Return every line below as is, leaving out the pictures.
-- Opening Marker --
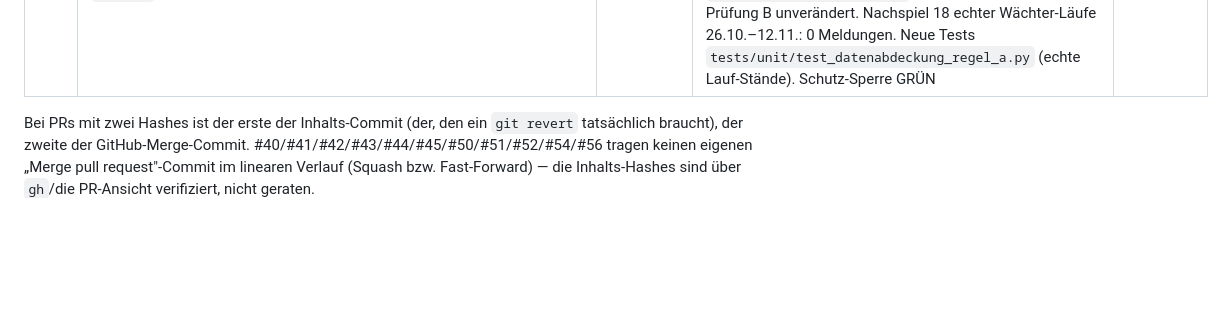
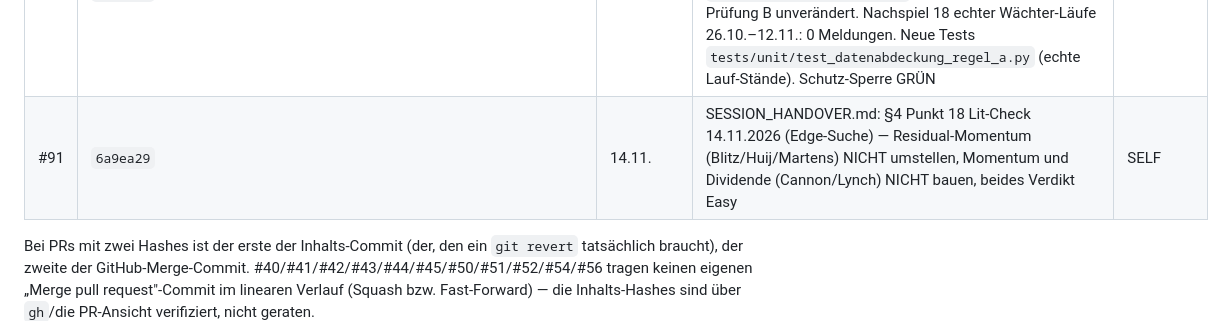
Before and after one commit to easywebb911/Momentum-Report, a Markdown page: SESSION_HANDOVER.md, the part around the change. GitHub-like rendering; blank space fills up the shorter version.

Commit message:
Handover: §2-Zeile fuer PR #91
Co-Authored-By: Claude Opus 5.5 <noreply@anthropic.com>
Claude-Session: https://claude.ai/code/session_018VMcf3PCHZMkxB1ag15vaR

```diff
--- a/SESSION_HANDOVER.md
+++ b/SESSION_HANDOVER.md
@@ -260,6 +260,7 @@ volle Liste braucht: `git log --oneline --merges main`.
 | #87 | `f578137`/`5a4f7f4`/`e6da726`/`53521d4`/`e716d09`/`ecfed34`→`f03c753` | 03.11., gemergt 06.11. | **Workflow-Hygiene:** Dispatch-Eingaben von `lauf.yml` (datum, ohne_push, testpush, ohne_kursvergleich) und `universum.yml` (markt) nur noch über `env:`, `datum` streng geprüft; `vertrag.yml` nutzt `$GITHUB_EVENT_NAME` statt `${{ github.event_name }}`; `actions/checkout@v4→v5`, `actions/setup-python@v5→v6` überall (Node 24). Keine Cron-, Rechte- oder Job-Änderung. Neuer Test `tests/unit/test_workflow_injektion.py` (statisch über alle Workflows + echte Ausführung mit bösartigem `datum`). Schließt §4 Punkt 14c, §5 Punkt 1 zum größten Teil. Dazu Handover-Aufräumen (§3/§4/§6/§10). Schutz-Sperre erwartet ROT (Workflow-Ordner) | MANUAL |
 | #88 | `46d7add`→`8cad8e0` | 09.11. | SESSION_HANDOVER.md: Wiedervorlage Lit-Check 08.11. erledigt (alle drei Aufgaben auf dem direkten ntfy-Weg belegt); Lit-Check-Fund „Momentum-Wendepunkte“ (Goulding/Harvey/Mazzoleni 2023) als §4 Punkt 17, Verdikt Easy: nicht bauen | SELF |
 | #90 | `6075aa3` | 12.11. | **Daten-Abdeckungs-Wächter, Prüfung A:** zählt jetzt die letzten 2 Lauf-Stände je Markt (Commit-Reihenfolge, unabhängig vom Abstand) statt 2 Läufen in 24 Std. — vorher strukturell nie auswertbar. `FENSTER_STUNDEN_KURSABRUF` entfernt, Schwellen und Prüfung B unverändert. Nachspiel 18 echter Wächter-Läufe 26.10.–12.11.: 0 Meldungen. Neue Tests `tests/unit/test_datenabdeckung_regel_a.py` (echte Lauf-Stände). Schutz-Sperre GRÜN | MANUAL |
+| #91 | `6a9ea29` | 14.11. | SESSION_HANDOVER.md: §4 Punkt 18 Lit-Check 14.11.2026 (Edge-Suche) — Residual-Momentum (Blitz/Huij/Martens) NICHT umstellen, Momentum und Dividende (Cannon/Lynch) NICHT bauen, beides Verdikt Easy | SELF |
 
 Bei PRs mit zwei Hashes ist der erste der Inhalts-Commit (der, den ein
 `git revert` tatsächlich braucht), der zweite der GitHub-Merge-Commit.
```
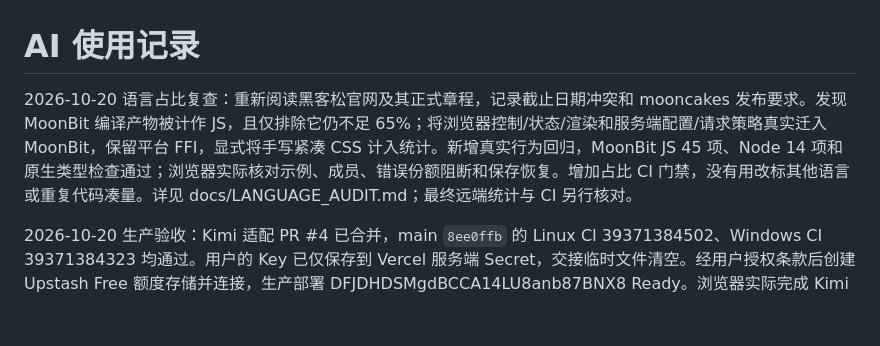
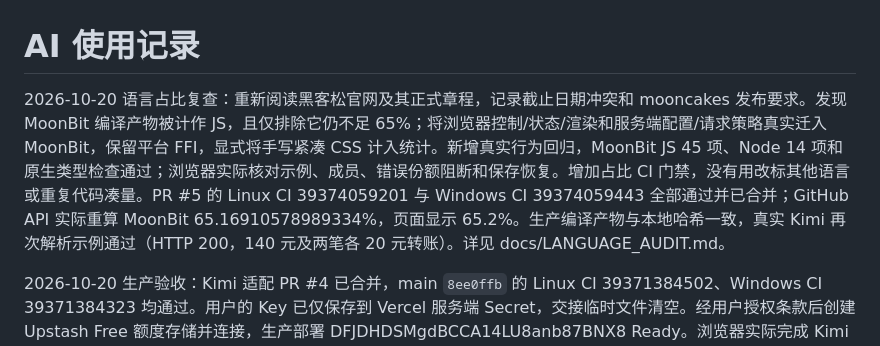
Before and after one commit to William206920/Splict-easy, a Markdown page: AI_USAGE.md, the part around the change. Drawn GitHub-style; blank space fills up the shorter version.

```diff
--- a/AI_USAGE.md
+++ b/AI_USAGE.md
@@ -1,6 +1,6 @@
 # AI 使用记录
 
-2026-10-20 语言占比复查：重新阅读黑客松官网及其正式章程，记录截止日期冲突和 mooncakes 发布要求。发现 MoonBit 编译产物被计作 JS，且仅排除它仍不足 65%；将浏览器控制/状态/渲染和服务端配置/请求策略真实迁入 MoonBit，保留平台 FFI，显式将手写紧凑 CSS 计入统计。新增真实行为回归，MoonBit JS 45 项、Node 14 项和原生类型检查通过；浏览器实际核对示例、成员、错误份额阻断和保存恢复。增加占比 CI 门禁，没有用改标其他语言或重复代码凑量。详见 docs/LANGUAGE_AUDIT.md；最终远端统计与 CI 另行核对。
+2026-10-20 语言占比复查：重新阅读黑客松官网及其正式章程，记录截止日期冲突和 mooncakes 发布要求。发现 MoonBit 编译产物被计作 JS，且仅排除它仍不足 65%；将浏览器控制/状态/渲染和服务端配置/请求策略真实迁入 MoonBit，保留平台 FFI，显式将手写紧凑 CSS 计入统计。新增真实行为回归，MoonBit JS 45 项、Node 14 项和原生类型检查通过；浏览器实际核对示例、成员、错误份额阻断和保存恢复。增加占比 CI 门禁，没有用改标其他语言或重复代码凑量。PR #5 的 Linux CI 39374059201 与 Windows CI 39374059443 全部通过并已合并；GitHub API 实际重算 MoonBit 65.16910578989334%，页面显示 65.2%。生产编译产物与本地哈希一致，真实 Kimi 再次解析示例通过（HTTP 200，140 元及两笔各 20 元转账）。详见 docs/LANGUAGE_AUDIT.md。
 
 2026-10-20 生产验收：Kimi 适配 PR #4 已合并，main `8ee0ffb` 的 Linux CI 39371384502、Windows CI 39371384323 均通过。用户的 Key 已仅保存到 Vercel 服务端 Secret，交接临时文件清空。经用户授权条款后创建 Upstash Free 额度存储并连接，生产部署 DFJDHDSMgdBCCA14LU8anb87BNX8 Ready。浏览器实际完成 Kimi K2.6 示例外发确认、三笔预览和确认后 140 元结算；公开 API 实际对缺付款人返回 422 歧义阻断。后续浏览器弹窗自动化失去响应的尝试不计入通过，使用新标签页恢复确认账单。没有声称耗尽生产额度或完成原生 GUI/CLI 真实演示。详见 docs/VERCEL_DEPLOYMENT.md。
 
```
Also changed, not shown: README.md (+1 -1 lines), docs/LANGUAGE_AUDIT.md (+10 -2 lines).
-- Closing Marker --
● Output of the exercise:
Before and after one commit to easywebb911/Momentum-Report, a Markdown page: SESSION_HANDOVER.md, the part around the change. GitHub-like rendering; blank space fills up the shorter version.

Commit message:
Handover: §2-Zeile fuer PR #91
Co-Authored-By: Claude Opus 5.5 <noreply@anthropic.com>
Claude-Session: https://claude.ai/code/session_018VMcf3PCHZMkxB1ag15vaR

```diff
--- a/SESSION_HANDOVER.md
+++ b/SESSION_HANDOVER.md
@@ -260,6 +260,7 @@ volle Liste braucht: `git log --oneline --merges main`.
 | #87 | `f578137`/`5a4f7f4`/`e6da726`/`53521d4`/`e716d09`/`ecfed34`→`f03c753` | 03.11., gemergt 06.11. | **Workflow-Hygiene:** Dispatch-Eingaben von `lauf.yml` (datum, ohne_push, testpush, ohne_kursvergleich) und `universum.yml` (markt) nur noch über `env:`, `datum` streng geprüft; `vertrag.yml` nutzt `$GITHUB_EVENT_NAME` statt `${{ github.event_name }}`; `actions/checkout@v4→v5`, `actions/setup-python@v5→v6` überall (Node 24). Keine Cron-, Rechte- oder Job-Änderung. Neuer Test `tests/unit/test_workflow_injektion.py` (statisch über alle Workflows + echte Ausführung mit bösartigem `datum`). Schließt §4 Punkt 14c, §5 Punkt 1 zum größten Teil. Dazu Handover-Aufräumen (§3/§4/§6/§10). Schutz-Sperre erwartet ROT (Workflow-Ordner) | MANUAL |
 | #88 | `46d7add`→`8cad8e0` | 09.11. | SESSION_HANDOVER.md: Wiedervorlage Lit-Check 08.11. erledigt (alle drei Aufgaben auf dem direkten ntfy-Weg belegt); Lit-Check-Fund „Momentum-Wendepunkte“ (Goulding/Harvey/Mazzoleni 2023) als §4 Punkt 17, Verdikt Easy: nicht bauen | SELF |
 | #90 | `6075aa3` | 12.11. | **Daten-Abdeckungs-Wächter, Prüfung A:** zählt jetzt die letzten 2 Lauf-Stände je Markt (Commit-Reihenfolge, unabhängig vom Abstand) statt 2 Läufen in 24 Std. — vorher strukturell nie auswertbar. `FENSTER_STUNDEN_KURSABRUF` entfernt, Schwellen und Prüfung B unverändert. Nachspiel 18 echter Wächter-Läufe 26.10.–12.11.: 0 Meldungen. Neue Tests `tests/unit/test_datenabdeckung_regel_a.py` (echte Lauf-Stände). Schutz-Sperre GRÜN | MANUAL |
+| #91 | `6a9ea29` | 14.11. | SESSION_HANDOVER.md: §4 Punkt 18 Lit-Check 14.11.2026 (Edge-Suche) — Residual-Momentum (Blitz/Huij/Martens) NICHT umstellen, Momentum und Dividende (Cannon/Lynch) NICHT bauen, beides Verdikt Easy | SELF |
 
 Bei PRs mit zwei Hashes ist der erste der Inhalts-Commit (der, den ein
 `git revert` tatsächlich braucht), der zweite der GitHub-Merge-Commit.
```
Before and after one commit to William206920/Splict-easy, a Markdown page: AI_USAGE.md, the part around the change. Drawn GitHub-style; blank space fills up the shorter version.

```diff
--- a/AI_USAGE.md
+++ b/AI_USAGE.md
@@ -1,6 +1,6 @@
 # AI 使用记录
 
-2026-10-20 语言占比复查：重新阅读黑客松官网及其正式章程，记录截止日期冲突和 mooncakes 发布要求。发现 MoonBit 编译产物被计作 JS，且仅排除它仍不足 65%；将浏览器控制/状态/渲染和服务端配置/请求策略真实迁入 MoonBit，保留平台 FFI，显式将手写紧凑 CSS 计入统计。新增真实行为回归，MoonBit JS 45 项、Node 14 项和原生类型检查通过；浏览器实际核对示例、成员、错误份额阻断和保存恢复。增加占比 CI 门禁，没有用改标其他语言或重复代码凑量。详见 docs/LANGUAGE_AUDIT.md；最终远端统计与 CI 另行核对。
+2026-10-20 语言占比复查：重新阅读黑客松官网及其正式章程，记录截止日期冲突和 mooncakes 发布要求。发现 MoonBit 编译产物被计作 JS，且仅排除它仍不足 65%；将浏览器控制/状态/渲染和服务端配置/请求策略真实迁入 MoonBit，保留平台 FFI，显式将手写紧凑 CSS 计入统计。新增真实行为回归，MoonBit JS 45 项、Node 14 项和原生类型检查通过；浏览器实际核对示例、成员、错误份额阻断和保存恢复。增加占比 CI 门禁，没有用改标其他语言或重复代码凑量。PR #5 的 Linux CI 39374059201 与 Windows CI 39374059443 全部通过并已合并；GitHub API 实际重算 MoonBit 65.16910578989334%，页面显示 65.2%。生产编译产物与本地哈希一致，真实 Kimi 再次解析示例通过（HTTP 200，140 元及两笔各 20 元转账）。详见 docs/LANGUAGE_AUDIT.md。
 
 2026-10-20 生产验收：Kimi 适配 PR #4 已合并，main `8ee0ffb` 的 Linux CI 39371384502、Windows CI 39371384323 均通过。用户的 Key 已仅保存到 Vercel 服务端 Secret，交接临时文件清空。经用户授权条款后创建 Upstash Free 额度存储并连接，生产部署 DFJDHDSMgdBCCA14LU8anb87BNX8 Ready。浏览器实际完成 Kimi K2.6 示例外发确认、三笔预览和确认后 140 元结算；公开 API 实际对缺付款人返回 422 歧义阻断。后续浏览器弹窗自动化失去响应的尝试不计入通过，使用新标签页恢复确认账单。没有声称耗尽生产额度或完成原生 GUI/CLI 真实演示。详见 docs/VERCEL_DEPLOYMENT.md。
 
```
Also changed, not shown: README.md (+1 -1 lines), docs/LANGUAGE_AUDIT.md (+10 -2 lines).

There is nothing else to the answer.